The American Civil Liberties Union of New Hampshire has asked a court to decide whether the secretary of state is violating a court order by sending letters to some voters that the ACLU says suggests they must get a state driver's license to prove they live in the state.
In a motion filed Monday in Strafford County Superior Court and announced Tuesday, the ACLU asked a judge to issue an emergency order requiring Secretary of State William Gardner to obey a court's ruling from last year that prohibited the letters from being mailed.
The letters from Gardner inform voters that because they voted by domicile affidavit, they must be informed that a driver must get a license within 60 days of becoming a resident of the state. People who vote by affidavit are saying they live in New Hampshire and are entitled to vote in the state but don't have the identification to prove it. The letter informs voters that the driver's license language is being challenged in court.
"It is likely that the Secretary of State's Office has sent thousands of such letters since July 24, 2014, in violation of the Superior Court's order," the ACLU said in its motion.
Gardner said the motion is without merit because the original judge's order was about voter registration forms and these letters are being sent to people who already voted.
"The bottom line is, it's two different laws," Gardner said. "I can't fathom what they're trying to do. It's ridiculous. This has nothing to do with the case."
The difference between "domicile" and "resident" is what the ACLU questions.
A voter who is "domiciled" in the state could include college students, military personnel or medical residents who may leave the state in the future.
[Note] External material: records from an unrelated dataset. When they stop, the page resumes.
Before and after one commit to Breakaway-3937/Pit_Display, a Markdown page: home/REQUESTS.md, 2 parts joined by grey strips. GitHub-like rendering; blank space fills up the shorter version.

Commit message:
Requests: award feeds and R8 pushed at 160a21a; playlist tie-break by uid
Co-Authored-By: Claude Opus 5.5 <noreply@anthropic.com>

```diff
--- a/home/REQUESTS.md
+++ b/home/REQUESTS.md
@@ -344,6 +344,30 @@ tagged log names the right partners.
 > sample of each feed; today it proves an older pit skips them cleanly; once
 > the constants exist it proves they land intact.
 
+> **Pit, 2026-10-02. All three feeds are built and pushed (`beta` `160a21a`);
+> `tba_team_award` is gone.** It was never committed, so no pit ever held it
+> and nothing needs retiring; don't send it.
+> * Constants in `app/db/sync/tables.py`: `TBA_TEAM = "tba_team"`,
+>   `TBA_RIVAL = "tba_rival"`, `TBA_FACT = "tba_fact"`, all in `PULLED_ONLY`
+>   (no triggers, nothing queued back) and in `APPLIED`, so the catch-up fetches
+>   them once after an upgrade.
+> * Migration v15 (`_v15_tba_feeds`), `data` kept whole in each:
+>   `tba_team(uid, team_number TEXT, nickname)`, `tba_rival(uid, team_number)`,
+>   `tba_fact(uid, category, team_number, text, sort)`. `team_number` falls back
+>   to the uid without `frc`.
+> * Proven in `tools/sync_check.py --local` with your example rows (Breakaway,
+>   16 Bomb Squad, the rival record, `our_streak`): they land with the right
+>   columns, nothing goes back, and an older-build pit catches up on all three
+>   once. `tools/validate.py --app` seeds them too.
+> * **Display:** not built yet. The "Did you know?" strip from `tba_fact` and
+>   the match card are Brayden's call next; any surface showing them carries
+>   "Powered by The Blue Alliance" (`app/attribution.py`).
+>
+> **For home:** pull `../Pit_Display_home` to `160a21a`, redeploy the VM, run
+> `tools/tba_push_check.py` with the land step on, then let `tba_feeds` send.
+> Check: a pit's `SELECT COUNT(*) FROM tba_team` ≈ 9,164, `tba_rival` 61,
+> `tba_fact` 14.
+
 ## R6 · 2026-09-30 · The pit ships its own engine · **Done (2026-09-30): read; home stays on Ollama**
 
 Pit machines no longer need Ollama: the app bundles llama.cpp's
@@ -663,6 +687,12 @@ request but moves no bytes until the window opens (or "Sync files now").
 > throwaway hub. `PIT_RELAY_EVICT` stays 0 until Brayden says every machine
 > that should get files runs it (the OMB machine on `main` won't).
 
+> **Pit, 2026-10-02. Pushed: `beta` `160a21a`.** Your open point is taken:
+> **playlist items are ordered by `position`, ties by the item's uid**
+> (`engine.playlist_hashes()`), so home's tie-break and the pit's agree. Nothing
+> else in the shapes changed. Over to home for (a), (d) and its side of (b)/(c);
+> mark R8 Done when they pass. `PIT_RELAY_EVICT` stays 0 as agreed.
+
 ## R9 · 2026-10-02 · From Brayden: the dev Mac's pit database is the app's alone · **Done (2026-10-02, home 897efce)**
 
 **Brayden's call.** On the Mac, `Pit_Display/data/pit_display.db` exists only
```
The ACLU said the letters from the secretary of state could keep that population from voting. "Resident" indicates an intention to stay in New Hampshire for "the indefinite future."
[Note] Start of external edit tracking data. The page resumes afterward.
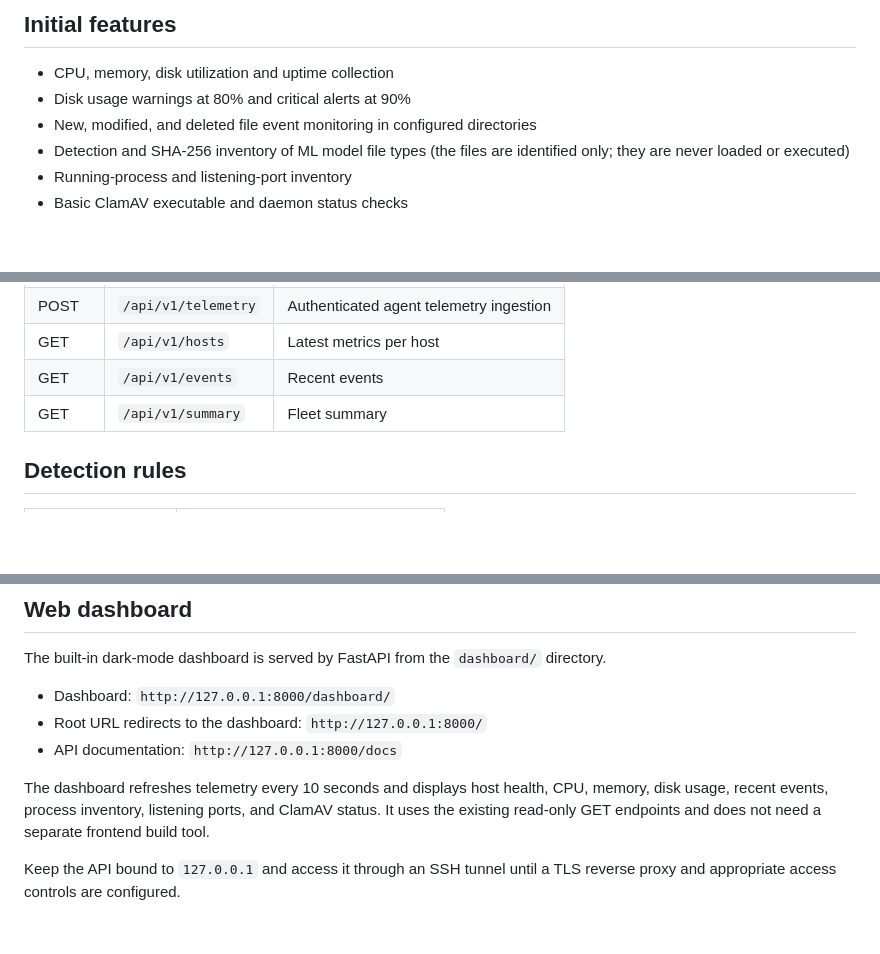
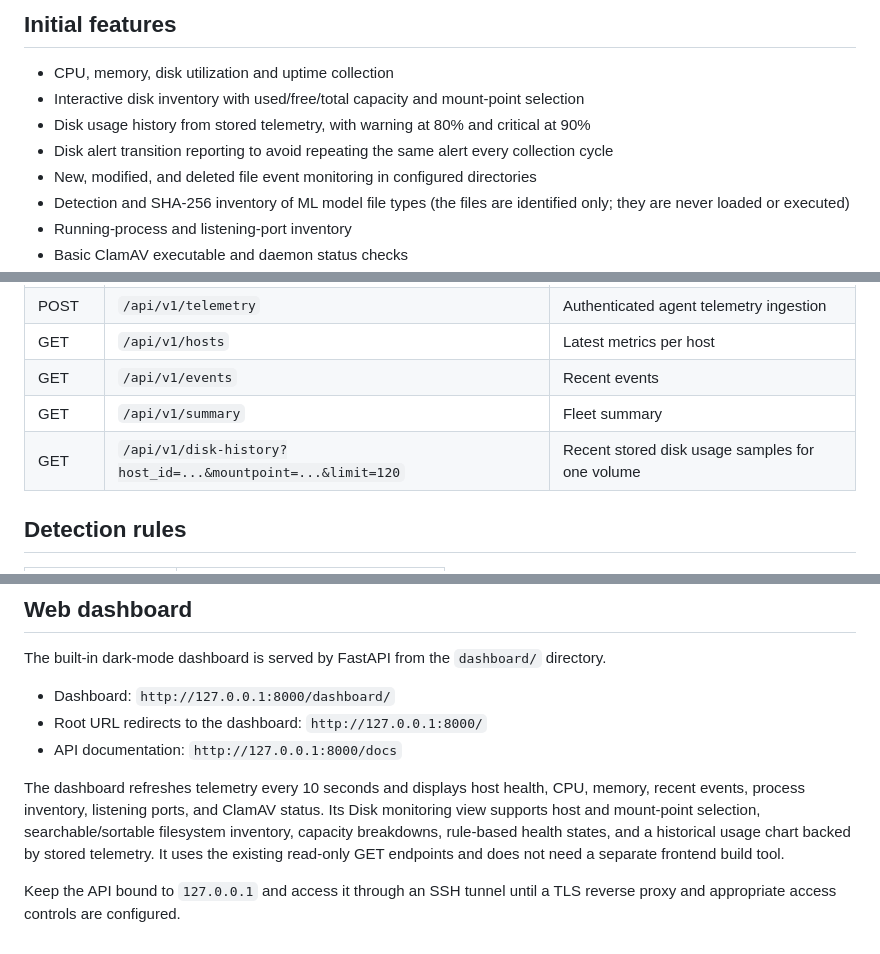
Before and after one commit to eetemanojkumar-sys/sentinelex, a Markdown page: README.md, 3 parts joined by grey strips. Rendered like a GitHub page; blank space fills up the shorter version.

Commit message:
Document interactive disk monitoring

```diff
--- a/README.md
+++ b/README.md
@@ -7,7 +7,9 @@ Initial target: **one Ubuntu EC2 instance**. The first version runs directly on
 ## Initial features
 
 - CPU, memory, disk utilization and uptime collection
-- Disk usage warnings at 80% and critical alerts at 90%
+- Interactive disk inventory with used/free/total capacity and mount-point selection
+- Disk usage history from stored telemetry, with warning at 80% and critical at 90%
+- Disk alert transition reporting to avoid repeating the same alert every collection cycle
 - New, modified, and deleted file event monitoring in configured directories
 - Detection and SHA-256 inventory of ML model file types (the files are identified only; they are never loaded or executed)
 - Running-process and listening-port inventory
@@ -147,6 +149,7 @@ API documentation is available at `http://127.0.0.1:8000/docs` locally.
 | GET | `/api/v1/hosts` | Latest metrics per host |
 | GET | `/api/v1/events` | Recent events |
 | GET | `/api/v1/summary` | Fleet summary |
+| GET | `/api/v1/disk-history?host_id=...&mountpoint=...&limit=120` | Recent stored disk usage samples for one volume |
 
 ## Detection rules
 
@@ -184,6 +187,6 @@ The built-in dark-mode dashboard is served by FastAPI from the `dashboard/` dire
 - Root URL redirects to the dashboard: `http://127.0.0.1:8000/`
 - API documentation: `http://127.0.0.1:8000/docs`
 
-The dashboard refreshes telemetry every 10 seconds and displays host health, CPU, memory, disk usage, recent events, process inventory, listening ports, and ClamAV status. It uses the existing read-only GET endpoints and does not need a separate frontend build tool.
+The dashboard refreshes telemetry every 10 seconds and displays host health, CPU, memory, recent events, process inventory, listening ports, and ClamAV status. Its Disk monitoring view supports host and mount-point selection, searchable/sortable filesystem inventory, capacity breakdowns, rule-based health states, and a historical usage chart backed by stored telemetry. It uses the existing read-only GET endpoints and does not need a separate frontend build tool.
 
 Keep the API bound to `127.0.0.1` and access it through an SSH tunnel until a TLS reverse proxy and appropriate access controls are configured.
```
In July, Strafford County Superior Court Judge Brian Tucker ruled the language on voter registration forms may discourage people from voting if they think they have to change their driver's license and car registration, resulting in "a severe chilling effect on the right of those domiciled here to vote."
The ACLU's motion also asks the court to order the secretary of state to show why it isn't in contempt of court.